(WORK TASK) Among the entries that follow, the required portion opens with the line containing "The tree listed" and closes with the line containing "commanded no one, and". Give that portion again exactly, and nothing else.

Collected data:
..........

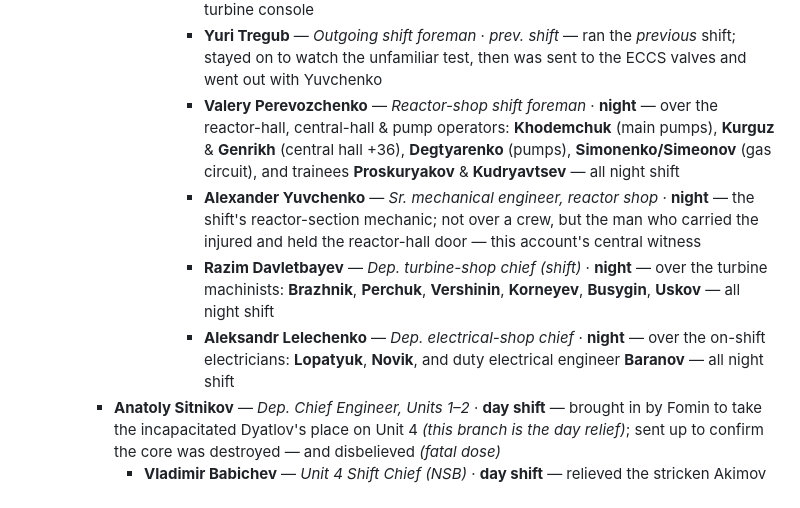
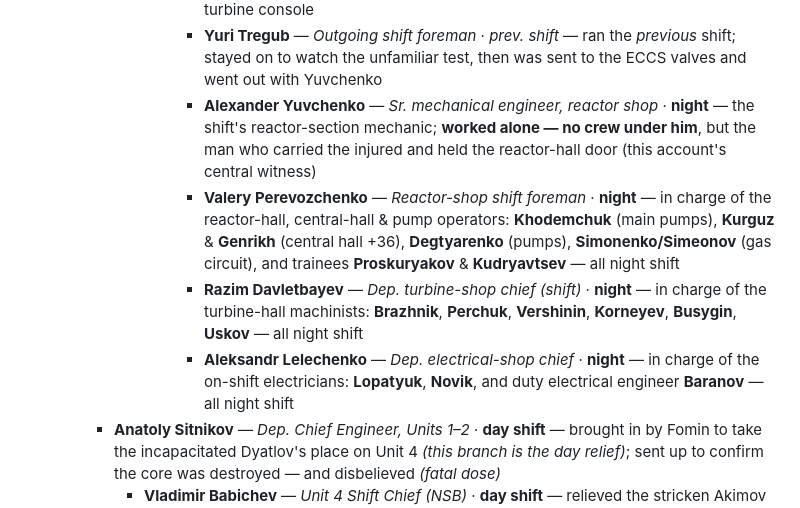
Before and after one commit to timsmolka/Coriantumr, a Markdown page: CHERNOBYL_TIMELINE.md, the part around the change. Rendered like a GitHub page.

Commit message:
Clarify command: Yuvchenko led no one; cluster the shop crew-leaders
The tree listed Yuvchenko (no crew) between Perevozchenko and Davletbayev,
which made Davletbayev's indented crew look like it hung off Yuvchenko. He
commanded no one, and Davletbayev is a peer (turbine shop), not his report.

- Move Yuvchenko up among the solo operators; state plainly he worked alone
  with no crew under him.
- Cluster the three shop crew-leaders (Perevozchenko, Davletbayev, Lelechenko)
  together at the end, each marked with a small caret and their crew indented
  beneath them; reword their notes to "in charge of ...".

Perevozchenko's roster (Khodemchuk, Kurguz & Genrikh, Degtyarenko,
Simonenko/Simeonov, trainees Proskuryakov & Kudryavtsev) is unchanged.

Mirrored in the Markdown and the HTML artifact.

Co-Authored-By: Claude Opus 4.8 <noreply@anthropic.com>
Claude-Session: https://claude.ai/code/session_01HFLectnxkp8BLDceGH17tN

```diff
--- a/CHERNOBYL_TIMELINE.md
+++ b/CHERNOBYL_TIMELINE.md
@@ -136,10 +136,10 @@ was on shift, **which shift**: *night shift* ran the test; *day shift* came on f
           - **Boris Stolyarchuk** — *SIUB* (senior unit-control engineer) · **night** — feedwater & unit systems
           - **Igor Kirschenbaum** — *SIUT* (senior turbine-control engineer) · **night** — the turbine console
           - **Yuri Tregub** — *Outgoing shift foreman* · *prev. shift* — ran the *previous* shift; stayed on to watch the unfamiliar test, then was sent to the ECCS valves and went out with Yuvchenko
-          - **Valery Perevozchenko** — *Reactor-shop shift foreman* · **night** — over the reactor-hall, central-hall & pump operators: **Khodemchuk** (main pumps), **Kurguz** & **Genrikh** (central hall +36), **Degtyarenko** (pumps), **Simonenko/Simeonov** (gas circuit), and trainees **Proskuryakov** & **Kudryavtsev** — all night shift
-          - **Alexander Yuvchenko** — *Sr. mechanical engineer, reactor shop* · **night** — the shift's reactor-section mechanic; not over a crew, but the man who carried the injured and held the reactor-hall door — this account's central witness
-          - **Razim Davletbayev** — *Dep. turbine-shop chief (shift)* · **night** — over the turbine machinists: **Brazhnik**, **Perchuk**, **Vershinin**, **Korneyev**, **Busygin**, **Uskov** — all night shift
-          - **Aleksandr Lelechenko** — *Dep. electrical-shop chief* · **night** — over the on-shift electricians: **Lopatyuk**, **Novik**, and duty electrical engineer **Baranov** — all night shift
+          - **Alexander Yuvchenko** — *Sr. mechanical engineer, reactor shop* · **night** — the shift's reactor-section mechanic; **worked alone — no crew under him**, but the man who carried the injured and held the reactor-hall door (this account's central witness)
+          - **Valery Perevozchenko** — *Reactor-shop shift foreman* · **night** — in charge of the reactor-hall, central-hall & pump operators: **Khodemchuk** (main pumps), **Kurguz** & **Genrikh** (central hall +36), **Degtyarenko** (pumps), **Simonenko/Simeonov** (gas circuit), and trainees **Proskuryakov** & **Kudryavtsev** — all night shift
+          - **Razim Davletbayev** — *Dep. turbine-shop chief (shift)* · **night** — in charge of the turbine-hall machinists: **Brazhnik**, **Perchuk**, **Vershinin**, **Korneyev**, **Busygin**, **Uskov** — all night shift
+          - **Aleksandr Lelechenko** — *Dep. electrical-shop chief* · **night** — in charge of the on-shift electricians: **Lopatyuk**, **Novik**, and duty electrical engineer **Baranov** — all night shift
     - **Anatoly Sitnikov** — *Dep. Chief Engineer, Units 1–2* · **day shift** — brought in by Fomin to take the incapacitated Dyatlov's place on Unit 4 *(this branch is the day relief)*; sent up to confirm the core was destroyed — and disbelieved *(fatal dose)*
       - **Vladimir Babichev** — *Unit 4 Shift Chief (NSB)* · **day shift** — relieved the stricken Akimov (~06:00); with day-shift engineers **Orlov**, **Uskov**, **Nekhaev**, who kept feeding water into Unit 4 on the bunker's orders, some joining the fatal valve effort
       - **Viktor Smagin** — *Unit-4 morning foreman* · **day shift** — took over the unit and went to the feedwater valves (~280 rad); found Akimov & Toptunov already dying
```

..........

(RESPONSE TO THE EXERCISE)
The tree listed Yuvchenko (no crew) between Perevozchenko and Davletbayev,
which made Davletbayev's indented crew look like it hung off Yuvchenko. He
commanded no one, and Davletbayev is a peer (turbine shop), not his report.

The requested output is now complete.